§ AVAILABLE DATA
.....
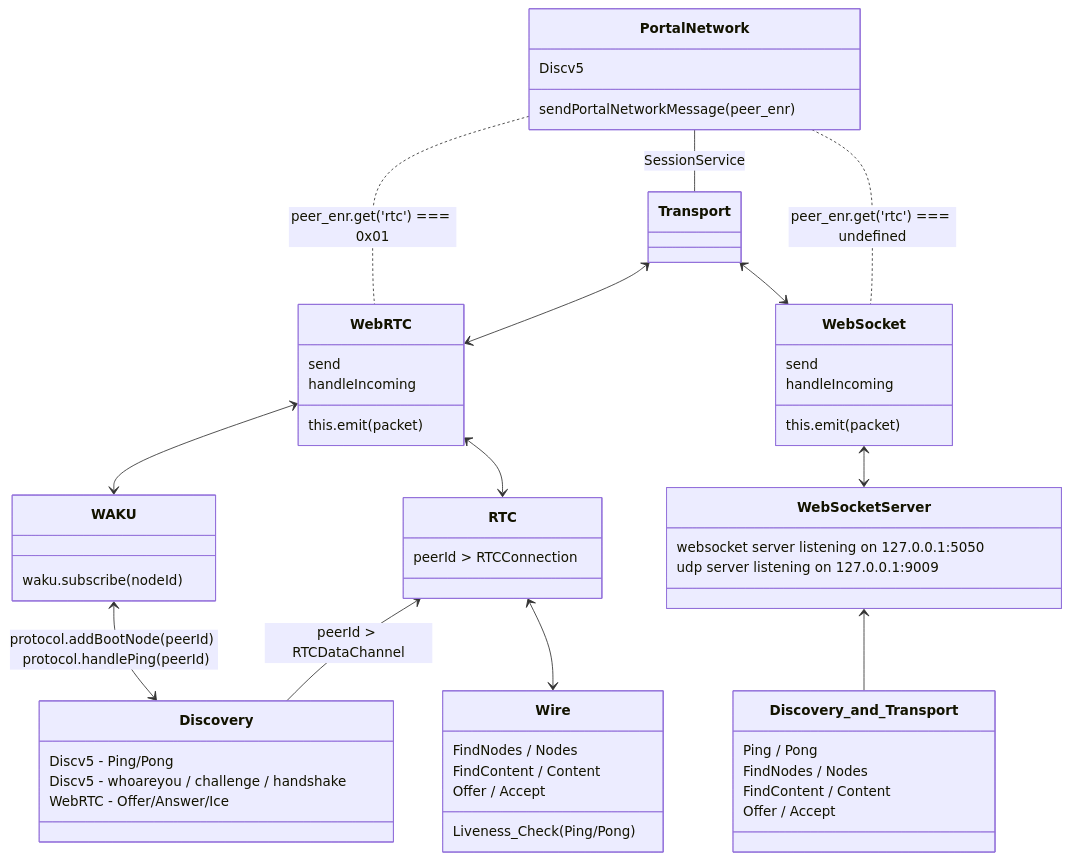
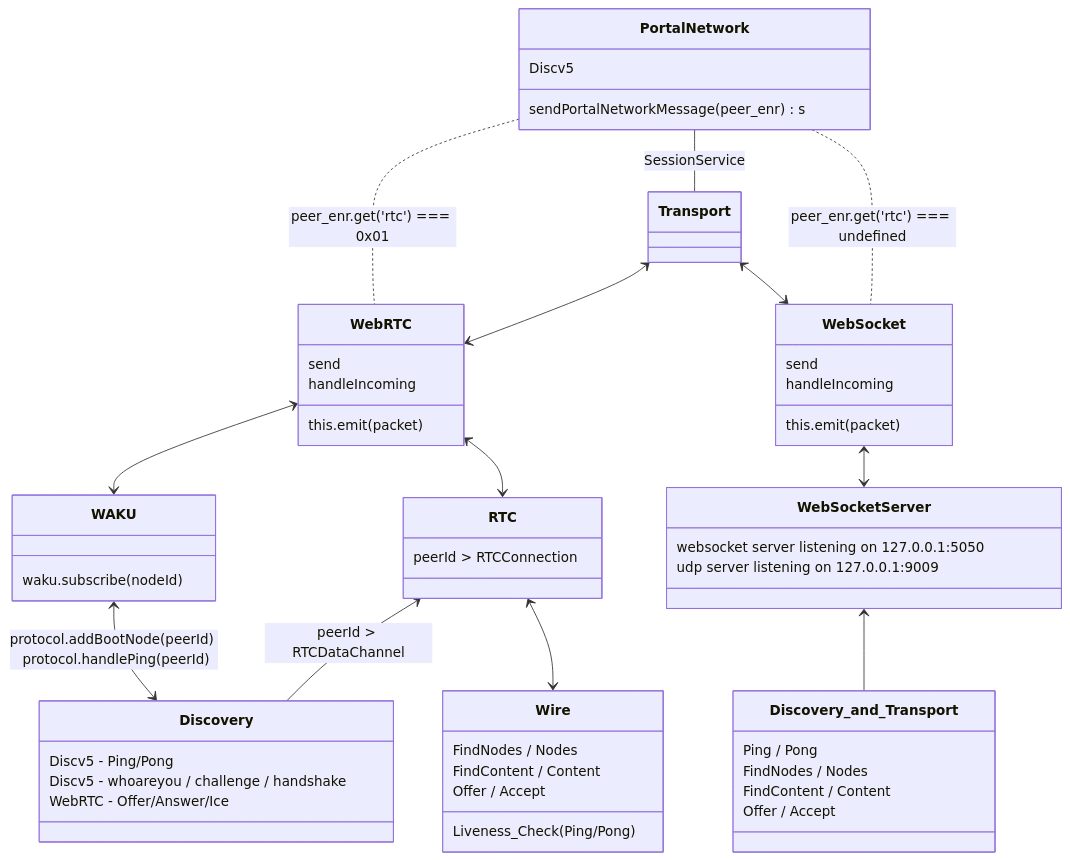
Before and after one commit to ethereumjs/ultralight: the second of 4 diagrams in packages/browser-client/docs/webrtc.md, drawn with Mermaid. The commit also changed other lines of this file, not shown here.

Commit message:
add diagram for waku/webrtc protocol

````diff
--- a/packages/browser-client/docs/webrtc.md
+++ b/packages/browser-client/docs/webrtc.md
@@ -15,43 +15,43 @@
 ```mermaid
 classDiagram
     class PortalNetwork {
-        sendPortalNetworkMessage(peer_enr)
+        sendPortalNetworkMessage(peer_enr)s
         Discv5
     }
     PortalNetwork .. WebRTC : peer_enr.get('rtc') === 0x01
     Transport <--> WebRTC
     Transport <--> WebSocket
     PortalNetwork .. WebSocket  : peer_enr.get('rtc') === undefined
     PortalNetwork -- Transport : SessionService
     WebRTC : send
     WebRTC : handleIncoming
     WebRTC : this.emit(packet)
     WebRTC <--> WAKU
     WAKU : waku.subscribe(nodeId)
     WAKU <--> Discovery : protocol.addBootNode(peerId) <br/> protocol.handlePing(peerId)
     Discovery : Discv5 - Ping/Pong
     Discovery : Discv5 - whoareyou / challenge / handshake
     Discovery : WebRTC - Offer/Answer/Ice
     RTC <-- Discovery : peerId > RTCDataChannel
     WebRTC <--> RTC
     RTC <--> Wire
     Wire : Liveness_Check(Ping/Pong)
     Wire : FindNodes / Nodes
     Wire : FindContent / Content
     Wire : Offer / Accept
     RTC : peerId > RTCConnection
     WebSocket : send
     WebSocket : handleIncoming
     WebSocket : this.emit(packet)
     WebSocket <--> WebSocketServer
     class WebSocketServer {
         websocket server listening on 127.0.0.1:5050
         udp server listening on 127.0.0.1:9009
     }
     WebSocketServer <-- Discovery_and_Transport
     Discovery_and_Transport : Ping / Pong
     Discovery_and_Transport : FindNodes / Nodes
     Discovery_and_Transport : FindContent / Content
     Discovery_and_Transport : Offer / Accept
 
 ```
````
.....
§ TO DO
Everything above from the line containing "Transport <--> WebRTC" through the line containing "Discovery_and_Transport : FindNodes" must be copied exactly. Nothing outside that range belongs in the answer.

§ SOLUTION FOR THIS EXERCISE
     Transport <--> WebRTC
     Transport <--> WebSocket
     PortalNetwork .. WebSocket  : peer_enr.get('rtc') === undefined
     PortalNetwork -- Transport : SessionService
     WebRTC : send
     WebRTC : handleIncoming
     WebRTC : this.emit(packet)
     WebRTC <--> WAKU
     WAKU : waku.subscribe(nodeId)
     WAKU <--> Discovery : protocol.addBootNode(peerId) <br/> protocol.handlePing(peerId)
     Discovery : Discv5 - Ping/Pong
     Discovery : Discv5 - whoareyou / challenge / handshake
     Discovery : WebRTC - Offer/Answer/Ice
     RTC <-- Discovery : peerId > RTCDataChannel
     WebRTC <--> RTC
     RTC <--> Wire
     Wire : Liveness_Check(Ping/Pong)
     Wire : FindNodes / Nodes
     Wire : FindContent / Content
     Wire : Offer / Accept
     RTC : peerId > RTCConnection
     WebSocket : send
     WebSocket : handleIncoming
     WebSocket : this.emit(packet)
     WebSocket <--> WebSocketServer
     class WebSocketServer {
         websocket server listening on 127.0.0.1:5050
         udp server listening on 127.0.0.1:9009
     }
     WebSocketServer <-- Discovery_and_Transport
     Discovery_and_Transport : Ping / Pong
     Discovery_and_Transport : FindNodes / Nodes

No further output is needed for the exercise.